Write the listing out again exactly as it stands, with no images.

= = =

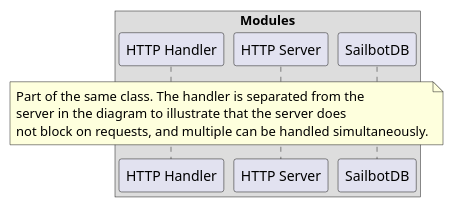
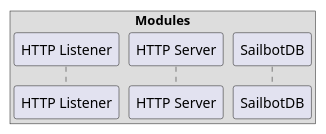
Before and after one commit to UBCSailbot/network_systems: the diagram in projects/remote_transceiver/diagrams/common.puml, drawn with PlantUML. The commit also changed 6 other files, not shown here.

```diff
--- a/projects/remote_transceiver/diagrams/common.puml
+++ b/projects/remote_transceiver/diagrams/common.puml
@@ -2,15 +2,9 @@
 @startuml common
 
 box Modules
-participant "HTTP Handler" as handler
+participant "HTTP Listener" as handler
 participant "HTTP Server" as server
 participant SailbotDB as db
 end box
 
-note over handler, server
-    Part of the same class. The handler is separated from the
-    server in the diagram to illustrate that the server does
-    not block on requests, and multiple can be handled simultaneously.
-end note
-
 @endmul
```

= = =

§ ANSWER AREA
Before and after one commit to UBCSailbot/network_systems: the diagram in projects/remote_transceiver/diagrams/common.puml, drawn with PlantUML. The commit also changed 6 other files, not shown here.

```diff
--- a/projects/remote_transceiver/diagrams/common.puml
+++ b/projects/remote_transceiver/diagrams/common.puml
@@ -2,15 +2,9 @@
 @startuml common
 
 box Modules
-participant "HTTP Handler" as handler
+participant "HTTP Listener" as handler
 participant "HTTP Server" as server
 participant SailbotDB as db
 end box
 
-note over handler, server
-    Part of the same class. The handler is separated from the
-    server in the diagram to illustrate that the server does
-    not block on requests, and multiple can be handled simultaneously.
-end note
-
 @endmul
```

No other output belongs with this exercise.